Exercise goal: Although the entries contain pictures, repeat only their words, exactly as written.

:: Extracted material ::

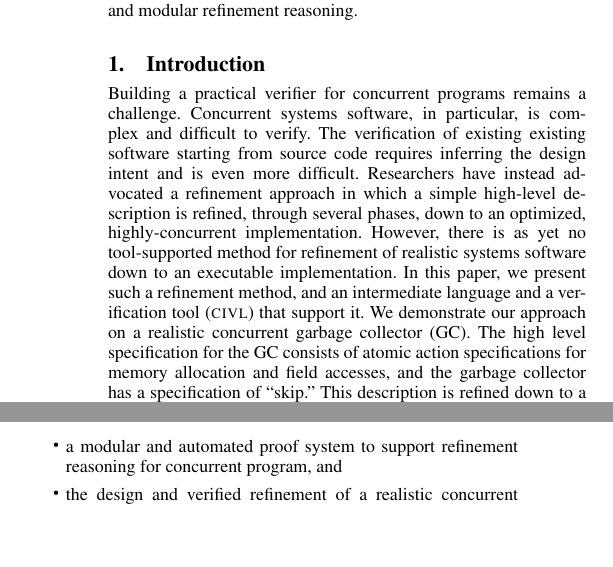
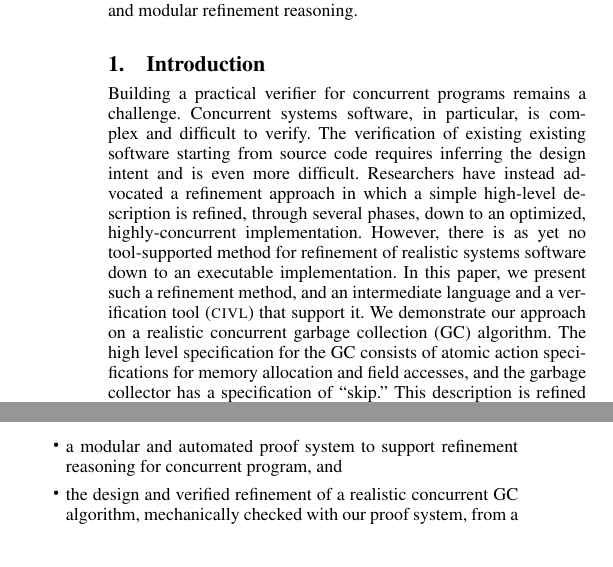
Before and after one commit to shazqadeer/popl2015, a LaTeX paper (paper.tex, which reads intro.tex): two parts of the columns of page 1 of 16, joined at a grey line, cut so that both start at the same text, the shorter picture padded with empty space. Compiled offline with pdfLaTeX; a missing font is replaced by an installed copy or a similar font.

Commit message:
Minor edits to intro

```diff
--- a/intro.tex
+++ b/intro.tex
@@ -1,7 +1,11 @@
 Building a practical verifier for concurrent programs remains a challenge.
 Concurrent systems software, in particular, is complex and difficult to verify.
 The verification of existing existing software starting from source code requires inferring the design intent and is even more difficult.
-Researchers have instead advocated a refinement approach in which a simple high-level description is refined, through several phases, down to an optimized, highly-concurrent implementation.  However, there is as yet no tool-supported method for refinement of realistic systems software down to an executable implementation.  In this paper, we present such a refinement method, and an intermediate language  and a verification tool (\civl) that support it.  We demonstrate our approach on a realistic concurrent garbage collector (GC). The high level specification for the GC consists of atomic action specifications for memory allocation and field accesses, and the garbage collector has a specification of ``skip.'' This description is refined down to a highly-concurrent implementation described in terms of individual memory accesses.
+Researchers have instead advocated a refinement approach in which a simple high-level description is refined, through several phases, down to an optimized, highly-concurrent implementation.
+However, there is as yet no tool-supported method for refinement of realistic systems software down to an executable implementation.
+In this paper, we present such a refinement method, and an intermediate language  and a verification tool (\civl) that support it.
+We demonstrate our approach on a realistic concurrent garbage collection (GC) algorithm.
+The high level specification for the GC consists of atomic action specifications for memory allocation and field accesses, and the garbage collector has a specification of ``skip.'' This description is refined down to a highly-concurrent implementation described in terms of individual memory accesses.
 
 In our proof method, a program is described at several different levels of abstraction.
 All of these descriptions as well as the refinement relationships connecting them reside in the same \civl file, the input to our tool.
@@ -38,7 +42,7 @@ Using our refinement approach, lower-level implementation issues in the GC were
 Key contributions of this paper are
 \begin{itemize}
 \item a modular and automated proof system to support refinement reasoning for concurrent program, and
-\item the design and verified refinement of a realistic concurrent garbage collector from a very high-level description (``skip'') down to individual memory accesses.
+\item the design and verified refinement of a realistic concurrent GC algorithm, mechanically checked with our proof system, from a very high-level description (``skip'') down to individual memory accesses.
 \end{itemize}
 
 %To force commit
```
Also changed, not shown: gcverify.tex (+1 -1 lines).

:::

Answer for this exercise:
Before and after one commit to shazqadeer/popl2015, a LaTeX paper (paper.tex, which reads intro.tex): two parts of the columns of page 1 of 16, joined at a grey line, cut so that both start at the same text, the shorter picture padded with empty space. Compiled offline with pdfLaTeX; a missing font is replaced by an installed copy or a similar font.

Commit message:
Minor edits to intro

```diff
--- a/intro.tex
+++ b/intro.tex
@@ -1,7 +1,11 @@
 Building a practical verifier for concurrent programs remains a challenge.
 Concurrent systems software, in particular, is complex and difficult to verify.
 The verification of existing existing software starting from source code requires inferring the design intent and is even more difficult.
-Researchers have instead advocated a refinement approach in which a simple high-level description is refined, through several phases, down to an optimized, highly-concurrent implementation.  However, there is as yet no tool-supported method for refinement of realistic systems software down to an executable implementation.  In this paper, we present such a refinement method, and an intermediate language  and a verification tool (\civl) that support it.  We demonstrate our approach on a realistic concurrent garbage collector (GC). The high level specification for the GC consists of atomic action specifications for memory allocation and field accesses, and the garbage collector has a specification of ``skip.'' This description is refined down to a highly-concurrent implementation described in terms of individual memory accesses.
+Researchers have instead advocated a refinement approach in which a simple high-level description is refined, through several phases, down to an optimized, highly-concurrent implementation.
+However, there is as yet no tool-supported method for refinement of realistic systems software down to an executable implementation.
+In this paper, we present such a refinement method, and an intermediate language  and a verification tool (\civl) that support it.
+We demonstrate our approach on a realistic concurrent garbage collection (GC) algorithm.
+The high level specification for the GC consists of atomic action specifications for memory allocation and field accesses, and the garbage collector has a specification of ``skip.'' This description is refined down to a highly-concurrent implementation described in terms of individual memory accesses.
 
 In our proof method, a program is described at several different levels of abstraction.
 All of these descriptions as well as the refinement relationships connecting them reside in the same \civl file, the input to our tool.
@@ -38,7 +42,7 @@ Using our refinement approach, lower-level implementation issues in the GC were
 Key contributions of this paper are
 \begin{itemize}
 \item a modular and automated proof system to support refinement reasoning for concurrent program, and
-\item the design and verified refinement of a realistic concurrent garbage collector from a very high-level description (``skip'') down to individual memory accesses.
+\item the design and verified refinement of a realistic concurrent GC algorithm, mechanically checked with our proof system, from a very high-level description (``skip'') down to individual memory accesses.
 \end{itemize}
 
 %To force commit
```
Also changed, not shown: gcverify.tex (+1 -1 lines).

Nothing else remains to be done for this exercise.